- What you need to do -
Show the lines below where "Grid空" occurs.
===== Dataset =====
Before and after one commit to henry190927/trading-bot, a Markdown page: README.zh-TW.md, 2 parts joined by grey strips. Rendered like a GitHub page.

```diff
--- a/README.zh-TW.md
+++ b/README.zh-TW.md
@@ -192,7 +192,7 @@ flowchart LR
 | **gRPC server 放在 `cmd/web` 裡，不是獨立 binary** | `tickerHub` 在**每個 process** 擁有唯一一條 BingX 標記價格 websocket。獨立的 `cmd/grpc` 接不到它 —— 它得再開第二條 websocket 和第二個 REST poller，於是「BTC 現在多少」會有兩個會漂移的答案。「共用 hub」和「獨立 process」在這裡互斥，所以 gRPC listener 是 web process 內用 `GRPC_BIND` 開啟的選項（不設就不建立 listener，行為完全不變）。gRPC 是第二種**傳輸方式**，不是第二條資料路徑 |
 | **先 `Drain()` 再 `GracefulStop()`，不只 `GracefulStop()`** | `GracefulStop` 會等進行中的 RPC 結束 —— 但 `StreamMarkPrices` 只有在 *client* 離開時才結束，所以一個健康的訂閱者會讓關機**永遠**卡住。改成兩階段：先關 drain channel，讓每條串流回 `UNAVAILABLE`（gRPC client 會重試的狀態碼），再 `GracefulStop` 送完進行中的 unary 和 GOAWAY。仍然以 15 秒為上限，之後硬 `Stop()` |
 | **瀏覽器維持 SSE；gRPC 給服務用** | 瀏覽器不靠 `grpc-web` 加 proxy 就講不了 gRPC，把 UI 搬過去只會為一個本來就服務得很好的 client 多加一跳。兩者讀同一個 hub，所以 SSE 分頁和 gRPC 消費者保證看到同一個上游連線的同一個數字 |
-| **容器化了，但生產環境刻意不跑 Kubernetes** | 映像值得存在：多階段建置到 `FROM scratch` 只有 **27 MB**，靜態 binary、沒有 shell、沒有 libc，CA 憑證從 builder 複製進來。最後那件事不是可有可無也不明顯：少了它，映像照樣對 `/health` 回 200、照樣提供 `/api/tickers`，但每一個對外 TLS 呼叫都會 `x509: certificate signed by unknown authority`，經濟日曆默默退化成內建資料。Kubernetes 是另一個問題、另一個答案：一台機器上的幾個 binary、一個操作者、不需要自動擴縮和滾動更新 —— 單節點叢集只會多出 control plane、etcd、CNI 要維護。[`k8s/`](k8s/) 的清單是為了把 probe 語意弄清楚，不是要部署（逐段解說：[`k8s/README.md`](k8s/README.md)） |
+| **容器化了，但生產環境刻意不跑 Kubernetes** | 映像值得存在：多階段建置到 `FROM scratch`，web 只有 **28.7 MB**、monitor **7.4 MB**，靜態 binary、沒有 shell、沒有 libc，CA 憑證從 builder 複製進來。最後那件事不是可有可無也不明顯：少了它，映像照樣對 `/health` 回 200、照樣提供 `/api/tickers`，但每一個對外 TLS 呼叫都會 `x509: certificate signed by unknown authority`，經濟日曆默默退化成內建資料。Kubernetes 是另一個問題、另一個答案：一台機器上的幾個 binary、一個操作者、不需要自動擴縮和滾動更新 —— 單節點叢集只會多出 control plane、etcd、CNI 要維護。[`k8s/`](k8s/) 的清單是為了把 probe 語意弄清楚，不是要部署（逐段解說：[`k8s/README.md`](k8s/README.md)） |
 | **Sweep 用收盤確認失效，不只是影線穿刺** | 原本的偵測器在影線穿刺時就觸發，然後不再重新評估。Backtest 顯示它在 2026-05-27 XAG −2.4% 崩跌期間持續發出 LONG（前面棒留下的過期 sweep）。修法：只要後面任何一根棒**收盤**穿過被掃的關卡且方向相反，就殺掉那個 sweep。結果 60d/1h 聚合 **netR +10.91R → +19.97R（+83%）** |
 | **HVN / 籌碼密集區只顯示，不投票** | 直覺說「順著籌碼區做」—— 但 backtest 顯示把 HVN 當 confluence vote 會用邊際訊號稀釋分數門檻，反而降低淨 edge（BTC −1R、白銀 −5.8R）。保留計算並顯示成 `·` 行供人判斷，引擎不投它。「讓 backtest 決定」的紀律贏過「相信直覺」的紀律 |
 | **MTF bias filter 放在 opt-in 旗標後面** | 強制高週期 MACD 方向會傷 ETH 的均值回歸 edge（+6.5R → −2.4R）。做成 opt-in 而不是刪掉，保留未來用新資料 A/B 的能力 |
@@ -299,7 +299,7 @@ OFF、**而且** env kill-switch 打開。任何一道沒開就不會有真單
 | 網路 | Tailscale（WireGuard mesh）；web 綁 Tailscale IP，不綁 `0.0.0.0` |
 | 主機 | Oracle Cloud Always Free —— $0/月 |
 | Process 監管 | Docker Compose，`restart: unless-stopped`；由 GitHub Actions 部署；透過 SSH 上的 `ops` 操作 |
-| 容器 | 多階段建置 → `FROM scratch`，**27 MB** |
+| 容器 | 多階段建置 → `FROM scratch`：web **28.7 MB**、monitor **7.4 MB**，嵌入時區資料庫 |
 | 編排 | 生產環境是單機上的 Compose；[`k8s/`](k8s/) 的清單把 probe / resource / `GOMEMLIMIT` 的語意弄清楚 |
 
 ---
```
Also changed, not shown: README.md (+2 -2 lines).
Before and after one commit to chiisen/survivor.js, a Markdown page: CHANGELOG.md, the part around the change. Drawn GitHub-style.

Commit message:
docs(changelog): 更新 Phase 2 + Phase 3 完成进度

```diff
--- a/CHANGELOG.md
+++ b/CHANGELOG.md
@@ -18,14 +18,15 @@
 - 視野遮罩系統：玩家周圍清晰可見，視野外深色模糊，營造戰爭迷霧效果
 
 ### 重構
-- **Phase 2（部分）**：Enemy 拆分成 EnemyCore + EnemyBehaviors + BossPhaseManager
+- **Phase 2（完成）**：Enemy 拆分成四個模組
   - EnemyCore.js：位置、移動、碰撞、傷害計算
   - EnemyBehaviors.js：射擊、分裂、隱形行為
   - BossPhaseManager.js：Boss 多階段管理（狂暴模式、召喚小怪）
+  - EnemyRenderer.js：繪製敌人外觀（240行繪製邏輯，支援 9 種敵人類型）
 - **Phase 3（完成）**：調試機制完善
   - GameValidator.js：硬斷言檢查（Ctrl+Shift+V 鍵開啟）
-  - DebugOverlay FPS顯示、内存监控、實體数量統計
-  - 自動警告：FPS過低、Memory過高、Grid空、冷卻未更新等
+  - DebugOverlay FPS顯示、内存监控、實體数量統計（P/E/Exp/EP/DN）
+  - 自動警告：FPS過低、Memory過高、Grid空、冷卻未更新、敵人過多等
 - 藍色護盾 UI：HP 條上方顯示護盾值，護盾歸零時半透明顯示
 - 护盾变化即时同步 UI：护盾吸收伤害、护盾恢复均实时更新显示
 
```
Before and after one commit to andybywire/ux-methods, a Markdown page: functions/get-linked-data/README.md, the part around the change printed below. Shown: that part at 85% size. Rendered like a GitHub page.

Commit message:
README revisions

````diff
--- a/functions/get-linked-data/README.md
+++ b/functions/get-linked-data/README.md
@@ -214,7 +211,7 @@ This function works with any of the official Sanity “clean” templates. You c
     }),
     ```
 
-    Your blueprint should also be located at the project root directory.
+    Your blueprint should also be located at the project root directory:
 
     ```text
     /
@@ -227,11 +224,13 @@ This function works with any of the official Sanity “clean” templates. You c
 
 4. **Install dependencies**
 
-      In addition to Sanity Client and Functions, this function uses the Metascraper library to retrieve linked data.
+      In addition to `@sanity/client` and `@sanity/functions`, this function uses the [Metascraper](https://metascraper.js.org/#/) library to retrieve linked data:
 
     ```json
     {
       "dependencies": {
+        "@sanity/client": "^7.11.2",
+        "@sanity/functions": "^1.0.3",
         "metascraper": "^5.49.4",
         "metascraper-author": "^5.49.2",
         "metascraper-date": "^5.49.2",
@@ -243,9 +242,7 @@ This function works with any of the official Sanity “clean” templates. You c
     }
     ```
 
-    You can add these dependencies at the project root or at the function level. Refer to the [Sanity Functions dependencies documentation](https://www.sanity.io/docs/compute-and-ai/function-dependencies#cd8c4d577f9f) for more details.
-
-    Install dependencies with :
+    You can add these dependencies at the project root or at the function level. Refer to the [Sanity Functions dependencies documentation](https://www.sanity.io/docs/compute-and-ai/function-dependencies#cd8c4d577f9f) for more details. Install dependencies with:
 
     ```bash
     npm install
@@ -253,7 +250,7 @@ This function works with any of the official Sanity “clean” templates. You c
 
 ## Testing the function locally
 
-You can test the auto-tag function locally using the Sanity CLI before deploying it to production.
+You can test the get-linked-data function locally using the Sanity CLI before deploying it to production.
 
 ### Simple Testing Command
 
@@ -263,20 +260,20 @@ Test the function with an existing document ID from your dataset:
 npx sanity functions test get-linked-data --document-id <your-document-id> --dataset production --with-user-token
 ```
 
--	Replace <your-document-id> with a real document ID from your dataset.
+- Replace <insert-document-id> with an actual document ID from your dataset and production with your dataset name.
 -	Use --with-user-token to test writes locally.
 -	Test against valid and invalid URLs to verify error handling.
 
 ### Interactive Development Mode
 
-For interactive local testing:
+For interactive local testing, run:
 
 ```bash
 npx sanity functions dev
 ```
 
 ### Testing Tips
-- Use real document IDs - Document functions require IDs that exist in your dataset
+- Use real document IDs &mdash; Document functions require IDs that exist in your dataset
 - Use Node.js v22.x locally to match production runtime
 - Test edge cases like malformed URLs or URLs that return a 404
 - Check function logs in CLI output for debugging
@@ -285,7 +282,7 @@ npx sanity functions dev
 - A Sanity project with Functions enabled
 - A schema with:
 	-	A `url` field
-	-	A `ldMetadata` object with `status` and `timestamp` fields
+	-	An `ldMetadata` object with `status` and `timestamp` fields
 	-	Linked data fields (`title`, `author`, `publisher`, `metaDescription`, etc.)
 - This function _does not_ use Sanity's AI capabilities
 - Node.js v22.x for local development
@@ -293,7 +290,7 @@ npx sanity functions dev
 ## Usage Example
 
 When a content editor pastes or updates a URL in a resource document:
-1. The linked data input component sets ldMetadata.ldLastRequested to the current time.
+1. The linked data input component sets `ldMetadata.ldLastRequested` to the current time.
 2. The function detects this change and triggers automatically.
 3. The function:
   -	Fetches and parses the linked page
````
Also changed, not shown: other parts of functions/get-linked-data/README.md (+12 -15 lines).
=====
- Exercise result -
-  - 自動警告：FPS過低、Memory過高、Grid空、冷卻未更新等
+  - 自動警告：FPS過低、Memory過高、Grid空、冷卻未更新、敵人過多等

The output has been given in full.